_Exercise aim_
Where does the string "cooking" occur in the records? Copy each line that holds it.

_Information shown_
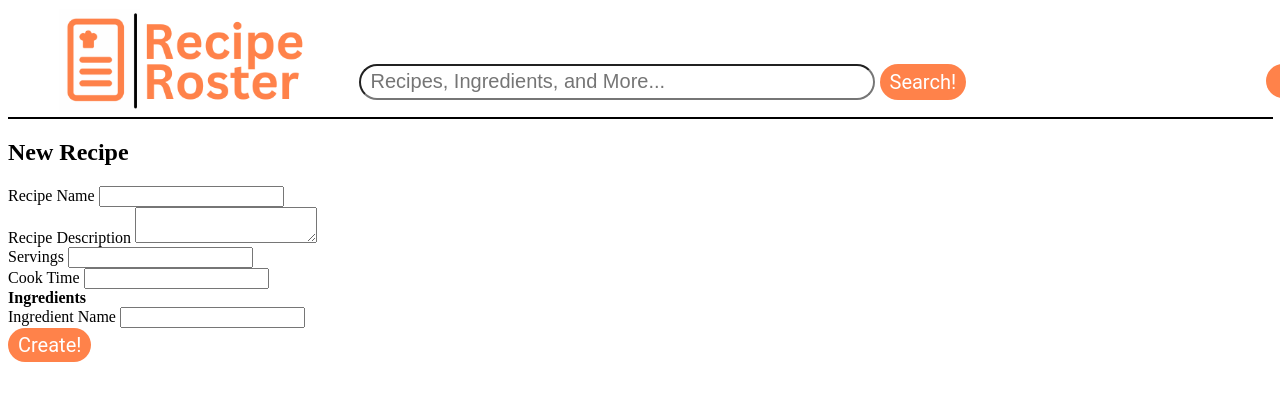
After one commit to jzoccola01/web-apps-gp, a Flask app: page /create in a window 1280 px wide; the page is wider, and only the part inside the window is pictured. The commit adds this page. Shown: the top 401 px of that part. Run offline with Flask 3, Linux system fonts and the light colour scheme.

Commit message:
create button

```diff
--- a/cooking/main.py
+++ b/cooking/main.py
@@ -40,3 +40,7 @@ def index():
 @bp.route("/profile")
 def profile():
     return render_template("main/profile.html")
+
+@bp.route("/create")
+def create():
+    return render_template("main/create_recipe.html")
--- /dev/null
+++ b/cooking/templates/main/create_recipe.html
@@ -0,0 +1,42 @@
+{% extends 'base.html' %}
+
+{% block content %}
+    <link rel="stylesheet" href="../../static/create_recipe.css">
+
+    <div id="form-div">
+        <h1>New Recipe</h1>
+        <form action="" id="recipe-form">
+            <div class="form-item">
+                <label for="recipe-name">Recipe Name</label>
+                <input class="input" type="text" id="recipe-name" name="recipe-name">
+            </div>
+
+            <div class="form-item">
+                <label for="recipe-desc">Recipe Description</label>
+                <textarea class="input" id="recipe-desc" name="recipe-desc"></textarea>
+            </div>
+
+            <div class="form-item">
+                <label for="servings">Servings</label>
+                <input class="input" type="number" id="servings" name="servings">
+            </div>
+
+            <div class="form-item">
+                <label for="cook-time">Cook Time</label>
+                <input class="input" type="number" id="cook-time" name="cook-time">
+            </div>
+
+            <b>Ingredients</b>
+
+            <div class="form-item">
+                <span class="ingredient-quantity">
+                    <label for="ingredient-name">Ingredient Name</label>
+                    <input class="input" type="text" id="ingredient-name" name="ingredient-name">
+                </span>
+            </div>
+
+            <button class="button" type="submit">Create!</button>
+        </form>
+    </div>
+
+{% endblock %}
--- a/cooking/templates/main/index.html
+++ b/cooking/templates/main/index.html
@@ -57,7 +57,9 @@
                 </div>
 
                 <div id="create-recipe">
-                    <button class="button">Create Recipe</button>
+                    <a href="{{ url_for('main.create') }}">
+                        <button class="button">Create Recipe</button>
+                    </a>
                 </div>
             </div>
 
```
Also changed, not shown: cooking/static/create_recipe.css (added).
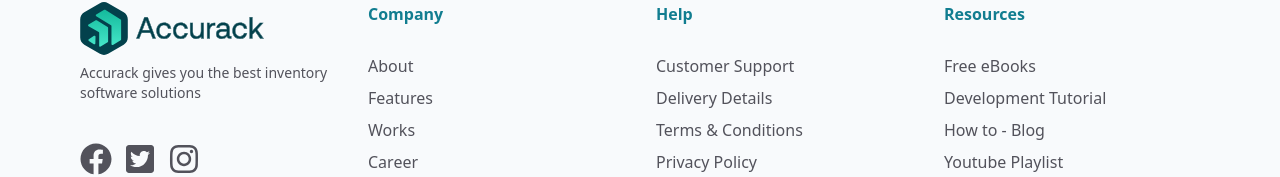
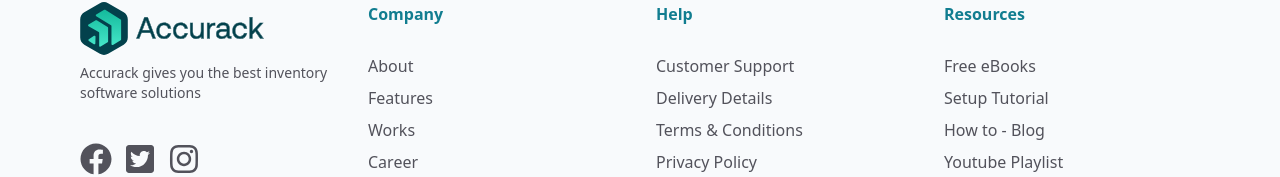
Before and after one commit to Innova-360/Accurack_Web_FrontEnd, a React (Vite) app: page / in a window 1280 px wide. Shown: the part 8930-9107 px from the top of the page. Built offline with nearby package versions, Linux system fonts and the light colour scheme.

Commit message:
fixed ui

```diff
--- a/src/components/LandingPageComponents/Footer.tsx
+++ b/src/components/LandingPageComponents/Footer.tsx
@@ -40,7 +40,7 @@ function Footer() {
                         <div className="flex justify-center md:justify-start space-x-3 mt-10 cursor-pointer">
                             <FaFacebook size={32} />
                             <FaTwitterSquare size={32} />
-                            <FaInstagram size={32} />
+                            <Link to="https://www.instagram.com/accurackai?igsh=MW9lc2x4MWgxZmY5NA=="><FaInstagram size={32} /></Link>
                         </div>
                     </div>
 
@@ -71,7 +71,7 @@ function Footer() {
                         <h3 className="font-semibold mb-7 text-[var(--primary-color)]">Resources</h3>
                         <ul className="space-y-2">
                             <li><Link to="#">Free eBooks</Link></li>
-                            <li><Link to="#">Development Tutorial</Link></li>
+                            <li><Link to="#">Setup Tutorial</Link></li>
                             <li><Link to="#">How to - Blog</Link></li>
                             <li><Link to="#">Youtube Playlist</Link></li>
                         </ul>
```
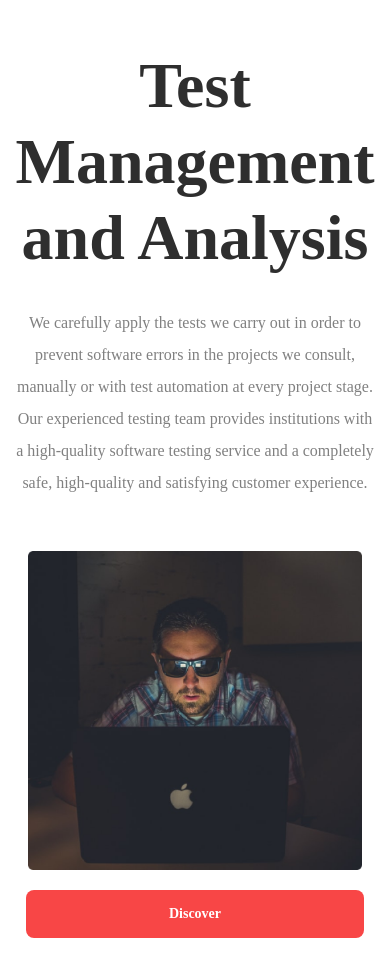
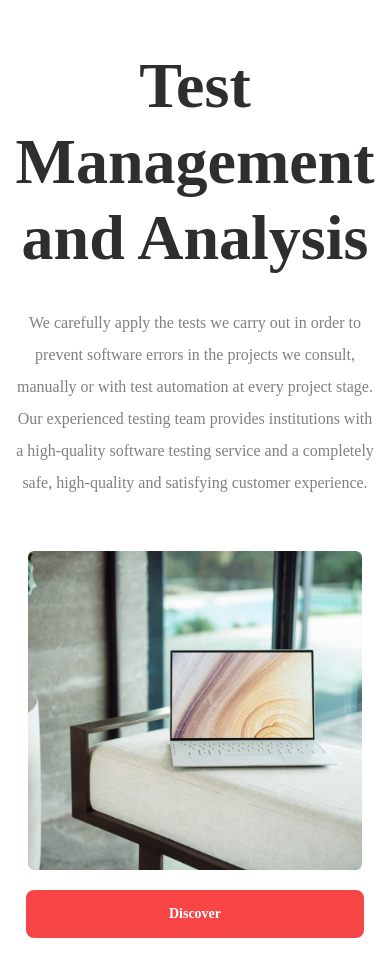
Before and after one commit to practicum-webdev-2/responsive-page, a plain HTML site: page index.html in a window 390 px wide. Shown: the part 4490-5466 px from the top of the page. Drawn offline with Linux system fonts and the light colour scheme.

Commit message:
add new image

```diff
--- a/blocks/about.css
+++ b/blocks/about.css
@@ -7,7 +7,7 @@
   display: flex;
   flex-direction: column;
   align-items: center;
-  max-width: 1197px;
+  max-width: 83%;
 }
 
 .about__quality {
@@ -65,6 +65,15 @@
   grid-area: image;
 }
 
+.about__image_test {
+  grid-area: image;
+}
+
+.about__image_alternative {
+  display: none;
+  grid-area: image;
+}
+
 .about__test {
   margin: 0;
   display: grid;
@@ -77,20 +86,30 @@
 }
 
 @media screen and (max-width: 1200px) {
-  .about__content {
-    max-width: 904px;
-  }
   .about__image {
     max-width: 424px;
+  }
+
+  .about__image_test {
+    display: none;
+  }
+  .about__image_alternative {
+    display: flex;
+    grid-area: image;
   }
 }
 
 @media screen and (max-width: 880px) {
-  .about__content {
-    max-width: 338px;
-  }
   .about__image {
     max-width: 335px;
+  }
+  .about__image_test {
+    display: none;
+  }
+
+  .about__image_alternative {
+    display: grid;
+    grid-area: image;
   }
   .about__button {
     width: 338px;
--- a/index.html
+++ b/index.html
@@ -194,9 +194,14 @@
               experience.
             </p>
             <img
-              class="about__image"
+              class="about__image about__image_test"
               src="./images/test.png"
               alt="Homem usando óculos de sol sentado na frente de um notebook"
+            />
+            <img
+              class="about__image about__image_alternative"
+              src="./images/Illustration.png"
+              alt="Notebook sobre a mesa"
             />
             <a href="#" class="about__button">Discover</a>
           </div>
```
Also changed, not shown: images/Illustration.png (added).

_Exercise response_
--- a/cooking/main.py
+++ b/cooking/main.py
+++ b/cooking/templates/main/create_recipe.html
--- a/cooking/templates/main/index.html
+++ b/cooking/templates/main/index.html
Also changed, not shown: cooking/static/create_recipe.css (added).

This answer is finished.